Records drawn from a dataset
******************************

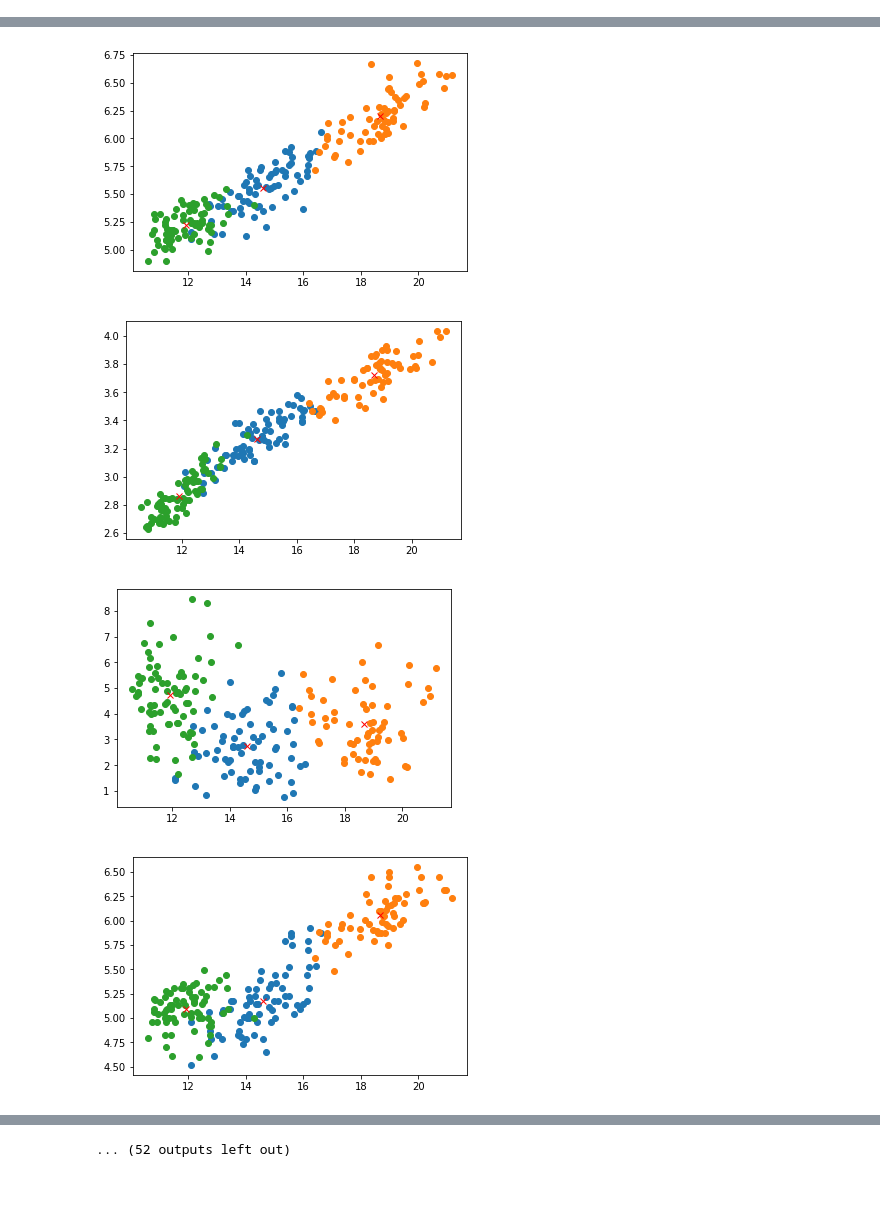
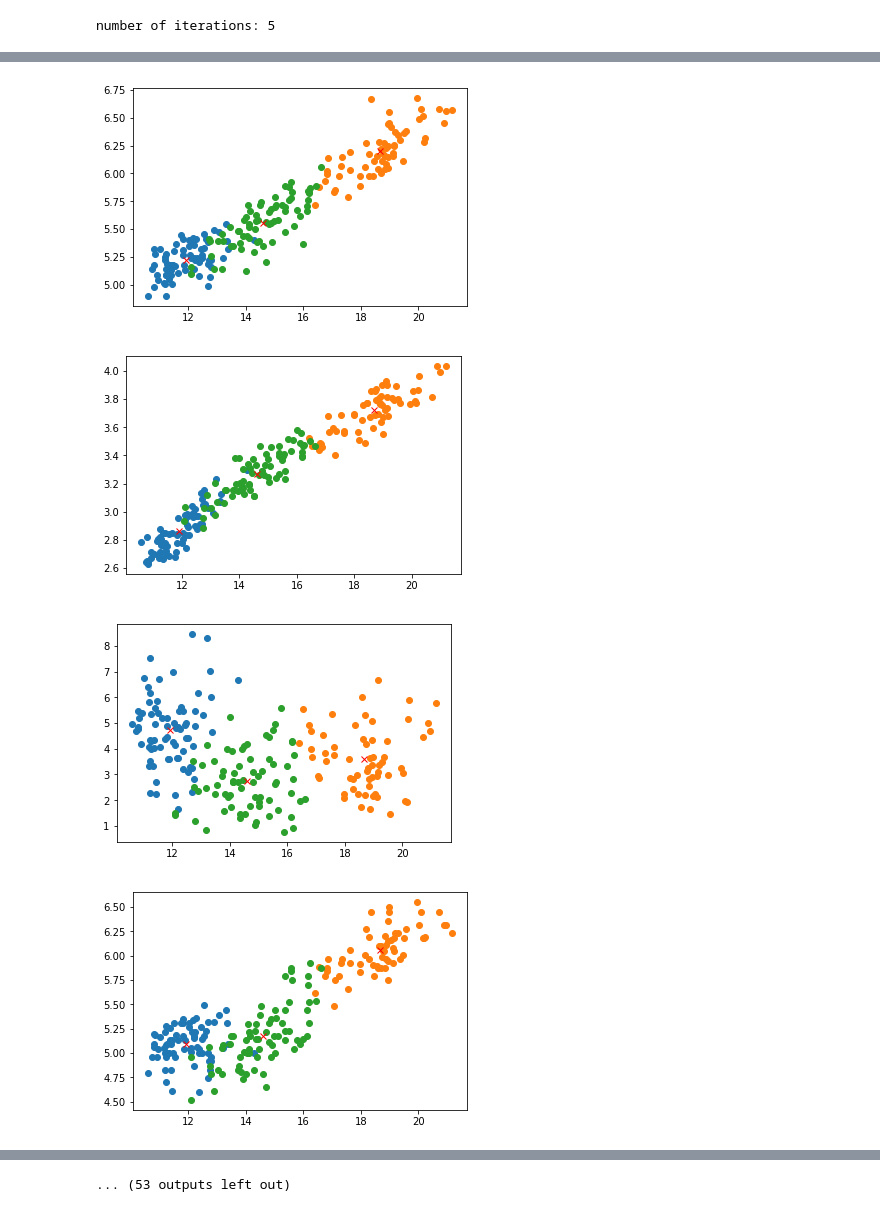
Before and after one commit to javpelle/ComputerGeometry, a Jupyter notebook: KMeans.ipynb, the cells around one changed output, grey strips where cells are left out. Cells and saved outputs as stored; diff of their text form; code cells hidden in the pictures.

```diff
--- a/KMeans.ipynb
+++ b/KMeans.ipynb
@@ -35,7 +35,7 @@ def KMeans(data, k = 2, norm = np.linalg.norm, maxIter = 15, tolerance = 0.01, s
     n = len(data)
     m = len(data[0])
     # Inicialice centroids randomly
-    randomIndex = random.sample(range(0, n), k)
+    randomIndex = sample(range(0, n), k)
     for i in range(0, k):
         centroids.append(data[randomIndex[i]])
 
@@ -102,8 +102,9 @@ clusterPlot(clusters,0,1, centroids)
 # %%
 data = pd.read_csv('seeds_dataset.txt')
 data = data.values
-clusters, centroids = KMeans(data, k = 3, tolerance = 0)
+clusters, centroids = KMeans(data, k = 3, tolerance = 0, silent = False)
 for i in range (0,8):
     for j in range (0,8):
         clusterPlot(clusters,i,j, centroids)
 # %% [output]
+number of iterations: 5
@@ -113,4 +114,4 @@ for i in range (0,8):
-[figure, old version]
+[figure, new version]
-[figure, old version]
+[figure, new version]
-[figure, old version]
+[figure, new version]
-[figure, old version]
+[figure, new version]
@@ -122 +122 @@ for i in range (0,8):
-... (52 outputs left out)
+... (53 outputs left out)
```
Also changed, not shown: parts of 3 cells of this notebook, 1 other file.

******************************

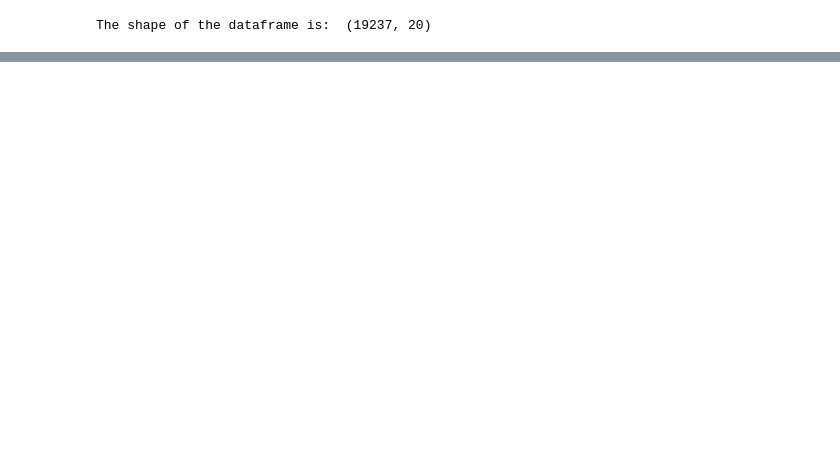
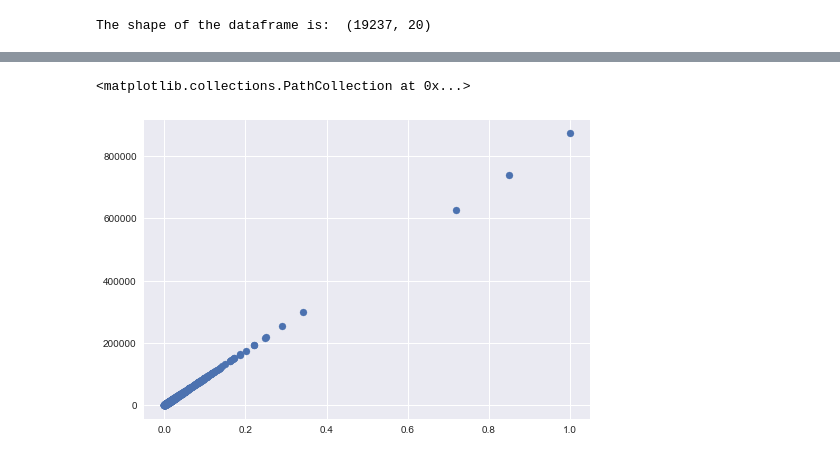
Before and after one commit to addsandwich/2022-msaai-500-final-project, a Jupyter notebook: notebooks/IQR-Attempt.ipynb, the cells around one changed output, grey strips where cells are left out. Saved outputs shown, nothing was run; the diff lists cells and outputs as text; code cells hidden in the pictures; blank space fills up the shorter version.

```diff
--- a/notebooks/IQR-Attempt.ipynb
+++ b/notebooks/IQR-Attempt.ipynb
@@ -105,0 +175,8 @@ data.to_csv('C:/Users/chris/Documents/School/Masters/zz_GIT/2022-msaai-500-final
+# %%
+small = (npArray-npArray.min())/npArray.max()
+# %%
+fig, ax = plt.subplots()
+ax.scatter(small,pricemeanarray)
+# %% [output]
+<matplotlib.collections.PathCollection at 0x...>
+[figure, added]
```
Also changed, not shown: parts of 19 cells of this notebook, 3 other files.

******************************

> [INSTRUCTIONS FOR THE TASK] All lines above that hold the string "left" should be copied.

> [TASK OUTPUT]
Before and after one commit to javpelle/ComputerGeometry, a Jupyter notebook: KMeans.ipynb, the cells around one changed output, grey strips where cells are left out. Cells and saved outputs as stored; diff of their text form; code cells hidden in the pictures.
-... (52 outputs left out)
+... (53 outputs left out)
Before and after one commit to addsandwich/2022-msaai-500-final-project, a Jupyter notebook: notebooks/IQR-Attempt.ipynb, the cells around one changed output, grey strips where cells are left out. Saved outputs shown, nothing was run; the diff lists cells and outputs as text; code cells hidden in the pictures; blank space fills up the shorter version.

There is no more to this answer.